  30. 30. Beta2 Agonists • Albuterol neubulizer continuously 10 – 15 mg/hour or q5 to 20 min • Albuterol MDI 4 puff with chamber 15 to 30 minute interval • Endotracheal epinephrine has no role. • Intravenous beta2 agonist when inhalation is not possible • Epinephrine 0.3 to 0.5mg subcutaneously (caution in CHF and history of arrhythmias)
  31. 31. Anticholinergics • Ipratropium bromide every 4 to 6 hours • Synergistic effect with beta2 agonist. • Does not cross blood brain barrier like atropine
  32. 32. Glucocorticoids • Most important treatment in status asthmaticus • decrease mucus production • Improve oxygenation • Reduce beta-agonist or theophylline requirements • Decrease bronchial hypersensitivity • Help to regenerate the bronchial epithelial cells. • Oral and IV have same onset of action • No role of nebulized steroids • Name any ten Adverse effects of steroids
  33. 33. Bronchodilators • Methylxanthines theophylline, aminophylline • bronchodilatation, increased diaphragmatic function, and central stimulation of breathing • Narrow therapeutic index, needs monitoring • Smokers and patients on phenytoin need higher doses • Side effects, nausea, vomiting, palpitation • 6mg/kg loading followed by 1mg/kg/hour
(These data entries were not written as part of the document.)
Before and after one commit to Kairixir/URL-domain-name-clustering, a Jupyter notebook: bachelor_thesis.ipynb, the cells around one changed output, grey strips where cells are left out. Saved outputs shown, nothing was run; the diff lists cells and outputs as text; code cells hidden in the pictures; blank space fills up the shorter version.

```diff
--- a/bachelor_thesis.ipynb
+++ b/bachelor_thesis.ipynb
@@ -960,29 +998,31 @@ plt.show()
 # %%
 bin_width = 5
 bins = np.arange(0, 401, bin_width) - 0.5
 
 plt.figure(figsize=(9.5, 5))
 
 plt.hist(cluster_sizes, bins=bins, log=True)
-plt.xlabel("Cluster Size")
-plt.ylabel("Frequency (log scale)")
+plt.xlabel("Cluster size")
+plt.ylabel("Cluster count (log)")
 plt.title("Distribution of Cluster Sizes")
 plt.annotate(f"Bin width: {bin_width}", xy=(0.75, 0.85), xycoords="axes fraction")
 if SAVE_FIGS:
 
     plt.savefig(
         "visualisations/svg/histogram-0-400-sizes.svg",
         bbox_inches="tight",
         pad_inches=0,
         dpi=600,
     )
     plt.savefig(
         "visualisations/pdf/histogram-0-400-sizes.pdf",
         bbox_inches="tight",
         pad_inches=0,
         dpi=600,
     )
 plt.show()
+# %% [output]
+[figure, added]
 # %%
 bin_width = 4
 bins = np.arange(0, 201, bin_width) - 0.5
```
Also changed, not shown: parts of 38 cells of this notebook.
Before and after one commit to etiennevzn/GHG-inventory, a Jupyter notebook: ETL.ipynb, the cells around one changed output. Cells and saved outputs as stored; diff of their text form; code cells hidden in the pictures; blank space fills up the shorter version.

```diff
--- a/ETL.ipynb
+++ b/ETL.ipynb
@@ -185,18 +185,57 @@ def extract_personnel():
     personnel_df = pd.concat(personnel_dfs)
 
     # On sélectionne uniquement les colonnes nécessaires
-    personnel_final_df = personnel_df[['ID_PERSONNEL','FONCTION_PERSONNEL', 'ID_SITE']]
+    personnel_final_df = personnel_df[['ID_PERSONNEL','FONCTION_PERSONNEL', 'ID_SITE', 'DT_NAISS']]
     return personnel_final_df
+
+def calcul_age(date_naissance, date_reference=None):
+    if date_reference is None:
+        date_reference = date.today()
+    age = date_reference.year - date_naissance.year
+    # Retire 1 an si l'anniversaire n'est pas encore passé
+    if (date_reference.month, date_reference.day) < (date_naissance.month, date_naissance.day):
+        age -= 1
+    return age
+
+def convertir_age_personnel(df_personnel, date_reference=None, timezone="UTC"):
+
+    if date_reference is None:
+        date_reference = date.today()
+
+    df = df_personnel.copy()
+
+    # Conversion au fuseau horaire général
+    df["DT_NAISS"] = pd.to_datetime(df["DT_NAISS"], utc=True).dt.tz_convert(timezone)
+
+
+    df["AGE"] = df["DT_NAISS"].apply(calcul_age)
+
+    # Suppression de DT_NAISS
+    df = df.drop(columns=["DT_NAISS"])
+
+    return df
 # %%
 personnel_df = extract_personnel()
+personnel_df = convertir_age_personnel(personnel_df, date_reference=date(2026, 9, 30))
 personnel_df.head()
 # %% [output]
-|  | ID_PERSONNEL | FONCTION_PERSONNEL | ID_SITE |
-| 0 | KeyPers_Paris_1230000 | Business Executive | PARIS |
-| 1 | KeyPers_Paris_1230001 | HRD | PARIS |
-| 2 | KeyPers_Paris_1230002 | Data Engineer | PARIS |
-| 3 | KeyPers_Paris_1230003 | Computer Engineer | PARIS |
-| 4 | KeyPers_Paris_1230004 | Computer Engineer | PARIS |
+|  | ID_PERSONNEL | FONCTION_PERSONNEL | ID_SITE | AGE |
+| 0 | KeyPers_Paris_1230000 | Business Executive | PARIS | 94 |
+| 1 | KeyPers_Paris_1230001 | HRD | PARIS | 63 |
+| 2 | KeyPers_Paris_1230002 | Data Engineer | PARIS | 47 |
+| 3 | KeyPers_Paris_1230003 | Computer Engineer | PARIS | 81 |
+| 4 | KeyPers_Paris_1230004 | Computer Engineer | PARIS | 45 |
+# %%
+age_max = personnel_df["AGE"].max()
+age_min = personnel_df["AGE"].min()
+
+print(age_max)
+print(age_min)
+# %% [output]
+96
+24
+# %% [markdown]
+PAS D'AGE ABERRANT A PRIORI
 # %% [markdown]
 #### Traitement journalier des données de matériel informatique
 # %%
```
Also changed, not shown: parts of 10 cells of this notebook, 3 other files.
  34. 34. Bronchodilators • Magnesium Sulfate • relax smooth muscle and hence cause bronchodilation • Usually 1 gm to 2.5gm is administered as a single dose. • No studies on repeated doses • More effective in children. 40mg/kg over 20 minutes
  35. 35. Sedatives • Usually reserved for intubated patients • In very agitated patients on high bronchodilator therapy a dose of lorazepam 0.5mg to 1mg intravenous
  36. 36. Therapies for severe and resistant status despite mechanical ventilation • Ketamine • Inhaled anesthetic agents • NMBA • Other treatments in case reports and personal experiences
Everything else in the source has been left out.